The session, the final lecture in the CLAS 2005 Saturday Scholars lecture series, will examine a 1998 discovery -- one of the most astonishing and fundamental discoveries in the history of cosmology -- that found the universe is expanding at an accelerating rate under the influence of a mysterious property of space called dark energy.
Dark energy, which appears to be created directly from the vacuum, causes all galaxies to recede from one other at ever-increasing rates of speed. The energy contained in dark energy completely dominates all other sources of energy and matter in the universe and is the primary energy source of the universe. By studying the properties and nature of dark energy, astronomers hope to understand how the universe was created in a "Big Bang," learn how elementary particles of matter are created and vanish in the vacuum and predict the ultimate fate of the universe.
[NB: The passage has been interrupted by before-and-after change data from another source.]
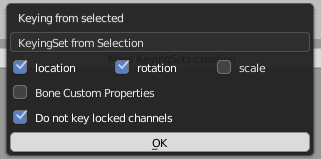
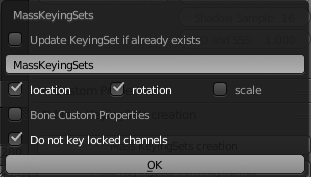
Update MassKeyingSet to version 0.2.0

diff --git a/_tools/2016-08-07-mass_keyingsets-fr.md b/_tools/2016-08-07-mass_keyingsets-fr.md
@@ -34,14 +34,19 @@ Ce panneau est visible uniquement :
 * En mode *pose* sur une armature, quand au moins un os est sélectionné  
 * En mode *object*, quand au moins un objet est sélectionné  
 
-Quand on clique sur le bouton, une popup permet de choisir quelles sont les informations que l'on veut stocker dans le *KeyingSet*.  
+Quand on clique sur le premier bouton, une popup permet de choisir quelles sont les informations que l'on veut stocker dans le *KeyingSet*.  
 Il y a 2 popup différentes, suivant que l'on soit en mode *pose* ou *object*.    
 
 ![Bones]({{site.base_url}}/assets/img/MassKeyingSets/popup_bones.png)  
 <br/>
-![Objects]({{site.base_url}}/assets/img/MassKeyingSets/popup_objects.png)
+![Objects]({{site.base_url}}/assets/img/MassKeyingSets/popup_objects.png)  
+
+Quand on cliques sur le 2ème bouton, le _KeyingSet_ est créé à partir de toutes les propriétés ayant déjà une animation dans la scène (position, rotation, mise à l'échelle pour les objects, mais également propriétés personnalisées)
 
 ## Options
+
+# Mise à jour  
+Si l'option est coché, le _KeyingSet_ présent dans le _nom_ sera mis à jour (au lieu de créer un nouveau _KeyingSet_)
 
 # Nom  
 
@@ -66,6 +71,15 @@ Au niveau *Mesh* pour un objet avec maillage, au niveau *Curve* pour une courbe,
 
 ## Comment rapporter un bug ou demander une nouvelles fonctionnalité ?
 Vous pouvez le faire sur le [Tracker][2]
+
+## Historique des versions
+*  __v0.1.0__, 9 août 2016: Version initiale
+*  __v0.2.0__, 22 septembre 2018:  
+    *  Bugs corrigés:
+      *  Les mises à l'échelle _lockés_ sont maintenant pris en compte correctement
+    *  Nouvelles fonctionnalités:
+      *  Un _KeyingSet_ peut maintenant être mis à jour
+      *  Création de _KeyingSet_ depuis les propriétés déjà animées
 
 [1]: {{site.base_url}}/fr/AddonInstallation/
 [2]: https://github.com/julienduroure/MassKzeyingSets/issues/

diff --git a/_tools/2016-08-07-mass_keyingsets.md b/_tools/2016-08-07-mass_keyingsets.md
@@ -34,14 +34,19 @@ A new panel is added on Scene properties (with other KeyingSets stuff), only whe
 * You are in pose mode on armature, with at least one bone selected  
 * You are in object mode, with at least one object selected  
 
-When you click on button, a popup lets you choose what you want to put into keyingset.  
+When you click on the first button, a popup lets you choose what you want to put into keyingset.  
 There is two different popup, depending on mode you are (pose mode or object mode)  
 
 ![Bones]({{site.base_url}}/assets/img/MassKeyingSets/popup_bones.png)  
 <br/>
 ![Objects]({{site.base_url}}/assets/img/MassKeyingSets/popup_objects.png)  
 
+When you click on second buttin, a KeyingSet is created, based on all properties already keyed (animated) in your scene.
+
 ## Options
+
+# Update
+If checked, the KeyingSet will be updated (instead of creation of a new keyingset)
 
 # Name  
 
@@ -66,6 +71,15 @@ At mesh level for mesh objects, curve data for bezier curves, etc...
 
 ## How to report bugs or request new features ?
 You can report bugs on [Issue Tracker][2]
+
+## Version history
+*  __v0.1.0__, 2016 august, 9th: initial release
+*  __v0.2.0__, 2018 september, 22nd:  
+    *  Bug fixing:
+      *  Do not add keyingset for lock scale
+    *  New features:
+      *  A KeyingSet can now be updated
+      *  Creation of KeyingSet from existing keyframed
 
 [1]: {{site.base_url}}/en/AddonInstallation/
 [2]: https://github.com/julienduroure/MassKeyingSets/issues/
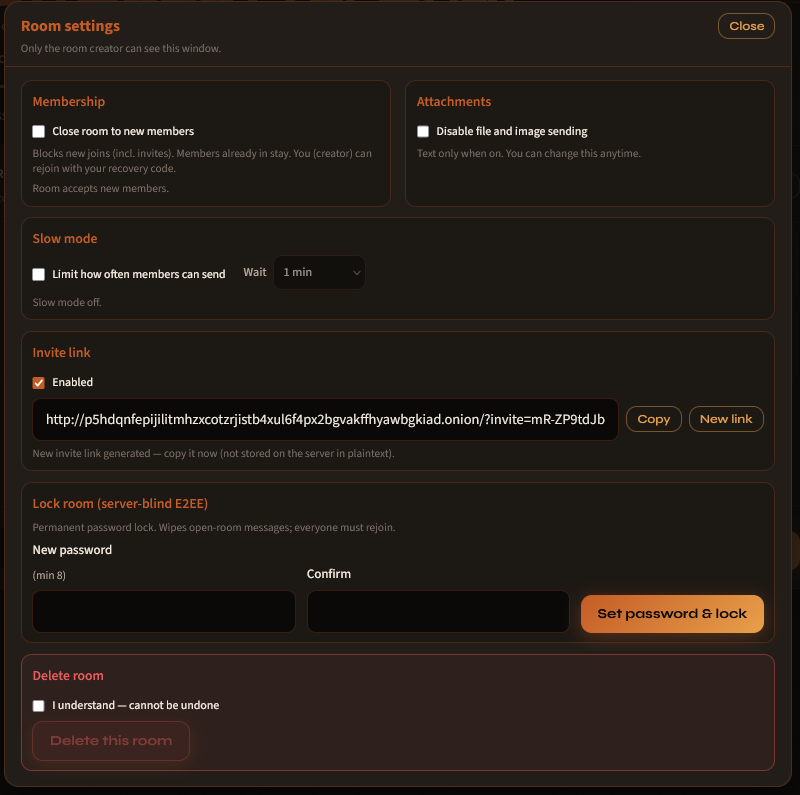
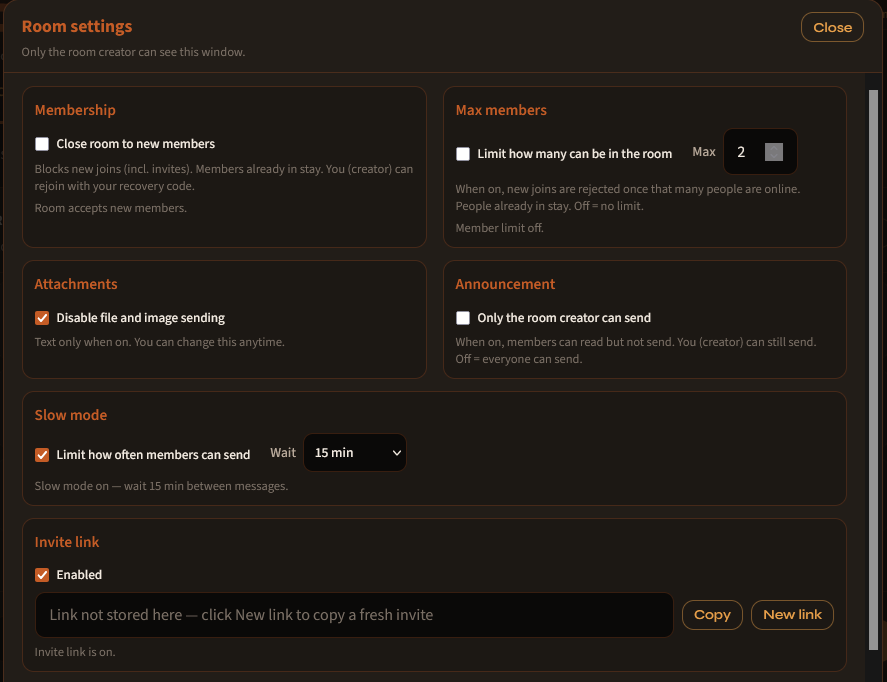
Add files via upload

diff --git a/TorChatPage.html b/TorChatPage.html
@@ -451,6 +451,18 @@
  <span class="screenshot-zoom-hint">Click to enlarge</span>
  </figcaption>
  </figure>
+ <figure class="at-feature-card screenshot-card">
+ <div class="screenshot-frame">
+ <img src="RoomSettings2.png" width="1200" height="630"
+ alt="OffCode TorChat room Settings: max members, announcement read-only, and more creator options"
+ loading="lazy" decoding="async"
+ data-full="RoomSettings2.png"
+ data-title="Room Settings: max members and announcement mode">
+ </div>
+ <figcaption>Room Settings: max members, announcement / read-only, more options
+ <span class="screenshot-zoom-hint">Click to enlarge</span>
+ </figcaption>
+ </figure>
  </div>
  <div class="features-carousel-dots" role="tablist"
  aria-label="Screenshot slides"></div>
In his lecture, Mutel will discuss how dark energy was discovered, outline current and future observations designed to determine its nature and forecast what role it could play in our understanding of the creation and fate of the universe.
In connection with his Saturday Scholars talk, Mutel will be a guest on "Talk of Iowa" on WSUI-AM 910 and WOI-AM 640 at 10 a.m. Thursday, Oct. 27.
Mutel joined the College of Liberal Arts and Sciences faculty in 1975. His research interests include the study of radio jets from super massive black holes, radio emission from the Earth's magnetosphere and maser emission from stars and star formation regions. He also developed the Iowa Robotic Observatory, an optical telescope in southern Arizona operated remotely by faculty and students on campus in Iowa City. He has held visiting scholar appointments at Cambridge University, the Bureau des Longitudes in Paris, Caltech and the National Radio Astronomy Observatory. He has won numerous teaching and research awards, including the Antarctic Service Medal of the United States (1973), Faculty Scholar Award (1983), Distinguished Iowa Science Teaching Award (1997), the President's Innovative Technology Award (1998), NASA's Group Achievement Award (2004) and the Hubbard Award for Outstanding Education (2004).
Saturday Scholars was developed by Linda Maxson, dean of the UI College of Liberal Arts and Sciences, to give members of the public a chance to hear about the latest teaching and research innovations by faculty members in the college. The sessions last about an hour, including a 20-30 minute presentation followed by time for questions. Refreshments are served. Additional information is available at http://www.clas.uiowa.edu/.
Individuals with disabilities are encouraged to attend all University of Iowa-sponsored events. If you are a person with a disability who requires an accommodation in order to participate in this program, please contact College of Liberal Arts and Sciences in advance at 319-335-2610.
STORY SOURCE: University of Iowa News Services, 300 Plaza Centre One, Suite 371, Iowa City, Iowa 52242-2500.
MEDIA CONTACT: Gary Galluzzo, 319-384-0009, email@example.com